The evolving role of the Internet as a replacement tool for traditional services coupled with the increased personalization and targeting of content by marketers leads directly to a market need for more granular, meaningfully organized data. The emergence of the Internet has already ushered once-ubiquitous services such as “snail mail” and newspaper classified advertising towards obsolescence; this trend will inevitably continue. Additionally, as more and more users assimilate search into their daily routine, they will have increasing demands for localized content; our technology contributes to satisfaction of these needs.
Besides U.S., Factle Maps will expand neighborhood identification services beyond U.S. borders to Canada, Mexico, Europe, and eventually worldwide. We feel that early mastery of this significant contributing technology can assert and solidify our position in value chains across many industries.
Neighborhood Map Technology—Process to define Neighborhoods
Descriptive Boundaries Method: The neighborhood is traced out by locating each of the streets that makes up the boundary. Such method is tedious, but the maps generated are quite comprehensive.
Scatter Plot Method: User input can create scatter plots that define neighborhoods.
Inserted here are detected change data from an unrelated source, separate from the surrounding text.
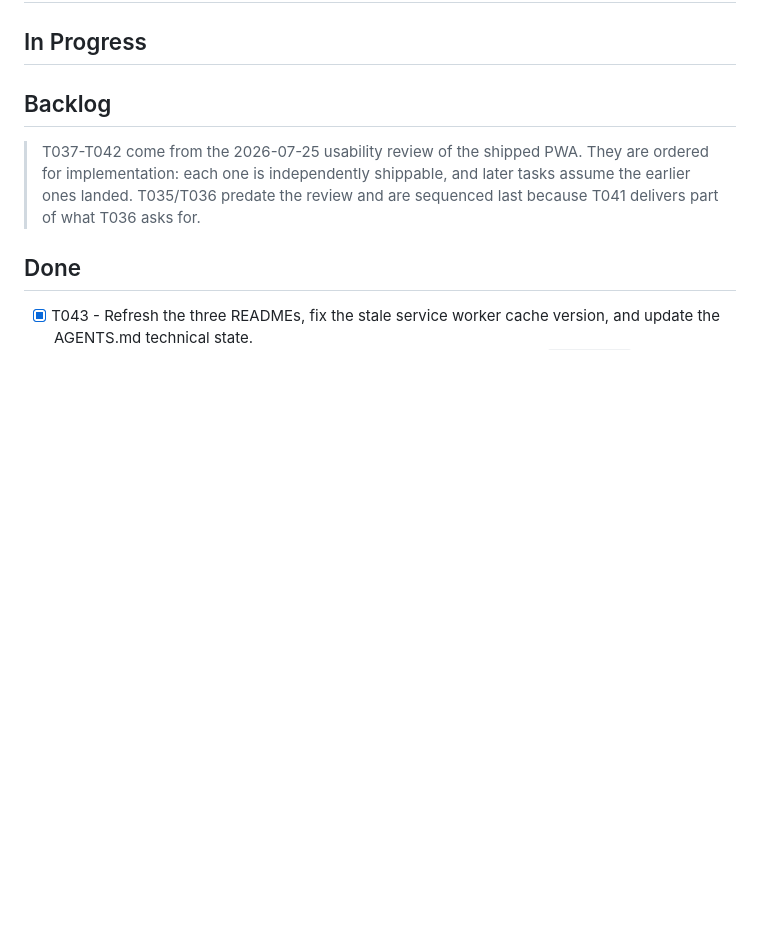
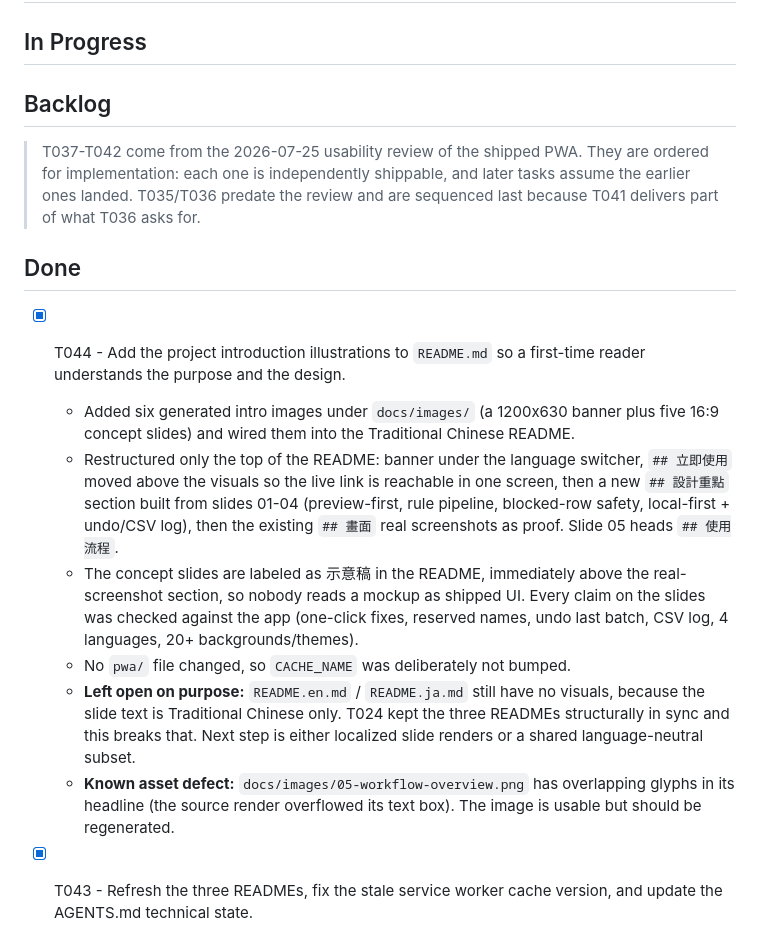
Before and after one commit to yoyoCadence/Batch-file-renamer, a Markdown page: tasks.md, the part around the change. GitHub-like rendering; blank space fills up the shorter version.

```diff
--- a/tasks.md
+++ b/tasks.md
@@ -15,6 +15,14 @@ Use this file as the lightweight task board for this project unless the project
 
 
 ## Done
+
+- [x] T044 - Add the project introduction illustrations to `README.md` so a first-time reader understands the purpose and the design.
+  - Added six generated intro images under `docs/images/` (a 1200x630 banner plus five 16:9 concept slides) and wired them into the Traditional Chinese README.
+  - Restructured only the top of the README: banner under the language switcher, `## 立即使用` moved above the visuals so the live link is reachable in one screen, then a new `## 設計重點` section built from slides 01-04 (preview-first, rule pipeline, blocked-row safety, local-first + undo/CSV log), then the existing `## 畫面` real screenshots as proof. Slide 05 heads `## 使用流程`.
+  - The concept slides are labeled as 示意稿 in the README, immediately above the real-screenshot section, so nobody reads a mockup as shipped UI. Every claim on the slides was checked against the app (one-click fixes, reserved names, undo last batch, CSV log, 4 languages, 20+ backgrounds/themes).
+  - No `pwa/` file changed, so `CACHE_NAME` was deliberately not bumped.
+  - **Left open on purpose:** `README.en.md` / `README.ja.md` still have no visuals, because the slide text is Traditional Chinese only. T024 kept the three READMEs structurally in sync and this breaks that. Next step is either localized slide renders or a shared language-neutral subset.
+  - **Known asset defect:** `docs/images/05-workflow-overview.png` has overlapping glyphs in its headline (the source render overflowed its text box). The image is usable but should be regenerated.
 
 - [x] T043 - Refresh the three READMEs, fix the stale service worker cache version, and update the AGENTS.md technical state.
   - **Found and fixed a real shipping bug while doing the docs pass.** `CACHE_NAME` was still `batch-file-renamer-v6` after T035-T042 changed `index.html` and every file under `assets/`. The service worker's fetch handler is cache-first with no revalidation, and a browser only installs a new worker when `service-worker.js` itself changes bytes — so every returning user would have kept serving the old build and seen none of those eight changes. Bumped to v7 and verified in a real browser that the app registers and caches under the new name.
```
Also changed, not shown: CHANGELOG.md (+6 -0 lines), README.md (+50 -11 lines), docs/images/01-hero-preview-first.png (added), docs/images/02-rules-live-preview.png (added), docs/images/03-safety-before-execution.png (added), docs/images/04-local-first-undo-log.png (added), docs/images/05-workflow-overview.png (added), docs/images/thumbnail.png (added).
For example, real estate agent listings data can define city locations and can also carry a neighborhood subcategory. Listings such as Craigslist and Google Base could subdivide city classifications to neighborhood levels. This method is useful in examining neighborhood shifts.
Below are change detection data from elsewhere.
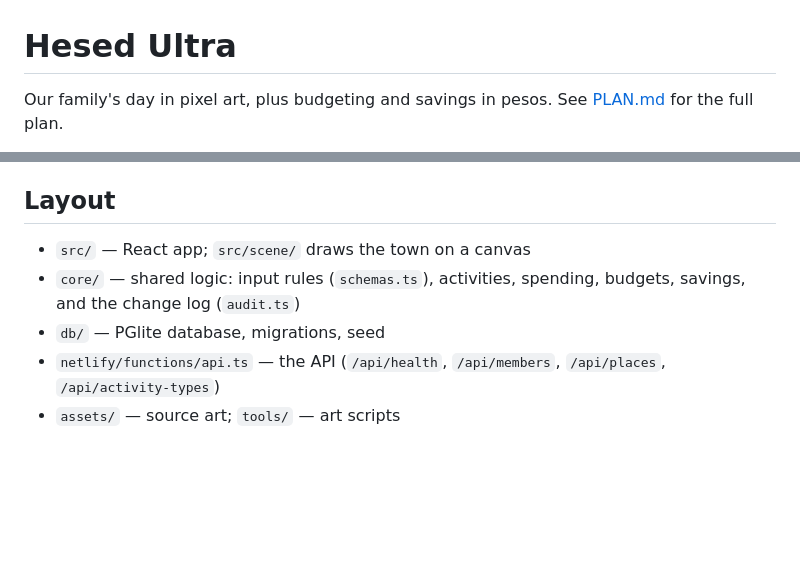
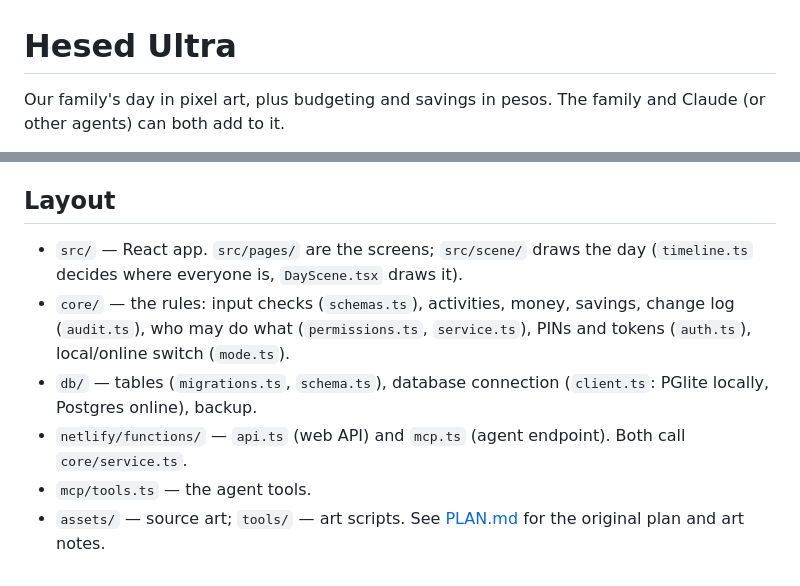
Before and after one commit to freznel10/Hesed_Ultra, a Markdown page: README.md, 2 parts joined by grey strips. GitHub-like rendering; blank space fills up the shorter version.

```diff
--- a/README.md
+++ b/README.md
@@ -1,4 +1,4 @@
 # Hesed Ultra
 
-Our family's day in pixel art, plus budgeting and savings in pesos. See [PLAN.md](PLAN.md) for the full plan.
+Our family's day in pixel art, plus budgeting and savings in pesos. The family and Claude (or other agents) can both add to it.
 
@@ -30,7 +62,8 @@ Data is stored in `.data/pglite` inside the project folder (not committed to git
 ## Layout
 
-- `src/` — React app; `src/scene/` draws the town on a canvas
-- `core/` — shared logic: input rules (`schemas.ts`), activities, spending, budgets, savings, and the change log (`audit.ts`)
-- `db/` — PGlite database, migrations, seed
-- `netlify/functions/api.ts` — the API (`/api/health`, `/api/members`, `/api/places`, `/api/activity-types`)
-- `assets/` — source art; `tools/` — art scripts
+- `src/` — React app. `src/pages/` are the screens; `src/scene/` draws the day (`timeline.ts` decides where everyone is, `DayScene.tsx` draws it).
+- `core/` — the rules: input checks (`schemas.ts`), activities, money, savings, change log (`audit.ts`), who may do what (`permissions.ts`, `service.ts`), PINs and tokens (`auth.ts`), local/online switch (`mode.ts`).
+- `db/` — tables (`migrations.ts`, `schema.ts`), database connection (`client.ts`: PGlite locally, Postgres online), backup.
+- `netlify/functions/` — `api.ts` (web API) and `mcp.ts` (agent endpoint). Both call `core/service.ts`.
+- `mcp/tools.ts` — the agent tools.
+- `assets/` — source art; `tools/` — art scripts. See [PLAN.md](PLAN.md) for the original plan and art notes.
```
Also changed, not shown: other parts of README.md (+39 -7 lines), PLAN.md (+12 -5 lines), docs/savings.png (added), docs/today.png, 14 other files.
Deduction Method: Different neighborhoods are usually rendered differently on satellite images, because of the difference in style, age, landscape, and etc. Based on these differences and approximate locations of neighborhood, we can accurately estimate the boundary of neighborhoods that we know only the approximate location.
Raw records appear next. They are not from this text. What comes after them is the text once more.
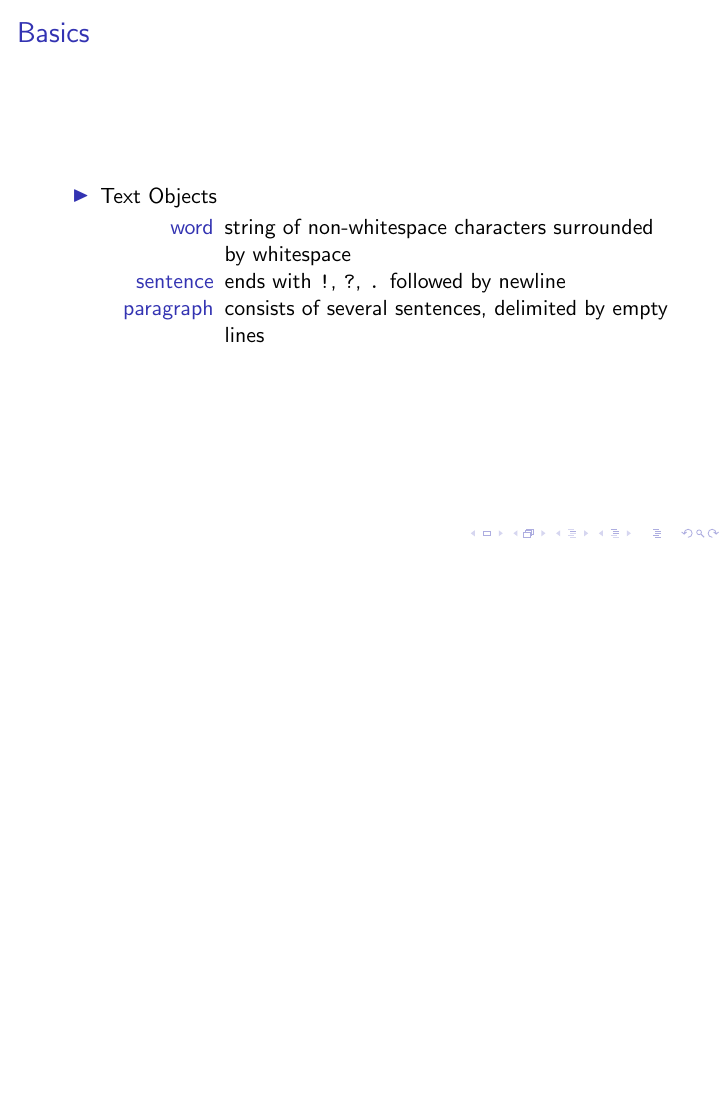
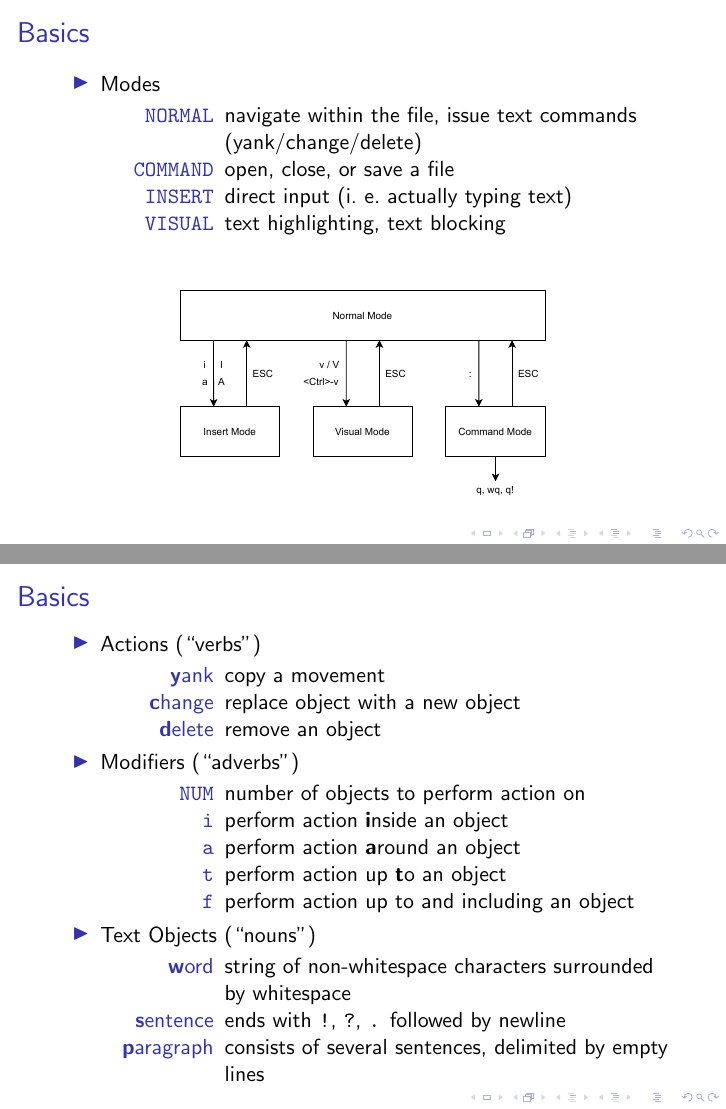
Before and after one commit to nyando/vim-pres, LaTeX slides (pres.tex): page 4 of 4 before the commit and pages 3 and 4 of 5 after it, the two joined at a grey line, the shorter picture padded with empty space. Compiled offline with pdfLaTeX.

Commit message:
more basics

```diff
--- a/pres.tex
+++ b/pres.tex
@@ -31,18 +32,39 @@
     \end{itemize}
     \vspace{0.5cm}
     \begin{center}
-        \includegraphics[width=0.6\textwidth]{vim_modes.pdf}
+        \includegraphics[width=0.6\textwidth]{graphics/vim_modes.pdf}
     \end{center}
 \end{frame}
 \begin{frame}
     \frametitle{Basics}
     \begin{itemize}
-        \item Text Objects
+        \item Actions (``verbs'')
             \begin{description}
-                \item [word]      string of non-whitespace characters surrounded by whitespace
-                \item [sentence]  ends with \texttt{!}, \texttt{?}, \texttt{.} followed by newline
-                \item [paragraph] consists of several sentences, delimited by empty lines
+                \item [\textbf{y}ank]   copy a movement
+                \item [\textbf{c}hange] replace object with a new object
+                \item [\textbf{d}elete] remove an object
+            \end{description}
+        \item Modifiers (``adverbs'')
+            \begin{description}
+                \item [\texttt{NUM}] number of objects to perform action on
+                \item [\texttt{i}]   perform action \textbf{i}nside an object
+                \item [\texttt{a}]   perform action \textbf{a}round an object
+                \item [\texttt{t}]   perform action up \textbf{t}o an object
+                \item [\texttt{f}]   perform action up to and including an object
+            \end{description}
+        \item Text Objects (``nouns'')
+            \begin{description}
+                \item [\textbf{w}ord]      string of non-whitespace characters surrounded by whitespace
+                \item [\textbf{s}entence]  ends with \texttt{!}, \texttt{?}, \texttt{.} followed by newline
+                \item [\textbf{p}aragraph] consists of several sentences, delimited by empty lines
             \end{description}
     \end{itemize}
 \end{frame}
+\begin{frame}
+    \frametitle{Commands}
+    \begin{enumerate}
+        \item This is a sentence.
+    \end{enumerate}
+\end{frame}
+
 \end{document}
```
Also changed, not shown: graphics/vim_modes.pdf (added), pres.tex (1 more changed lines), 1 other file.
CEO Factle Corporation, CEO Dynamic Software, Consultant Classified Ventures, CCO YellowGiant, Cal Lecturer, Honorary Alumni; Alumni Association (past member), founded 3 companies with UCB Faculty/Students, Berkeley Venture Group Advisor, BMUG (original member), MOT Certificate / School of Information M.A. Candidate / Haas Student, etc.
Bernt has several passions, including starting fun and innovative companies, teaching entrepreneurship, writing books on chaos theory and fractal geometry, and Internet search technology. Throughout his career, he has been involved with several start-ups and he has taught over 1,000 university engineering students how to develop new product ideas. Bernt founded Dynamic Software in 1987 while at UC Santa Cruz. Its first products produced mathematical visualization software. Dynamic Interactive — a spin-off company started in 1995 – was a pioneer Internet commerce company servicing clients that included Microsoft, Sun and Macromedia. He has served as CEO of both start-ups.
In environmental areas he has worked with the United Nations on Ecotourism and he helped the U.S. National Park Service build its first website. He is also interested in social causes including the work done by The International Justice Mission, and various other organizations’ work on the global dissemination of information.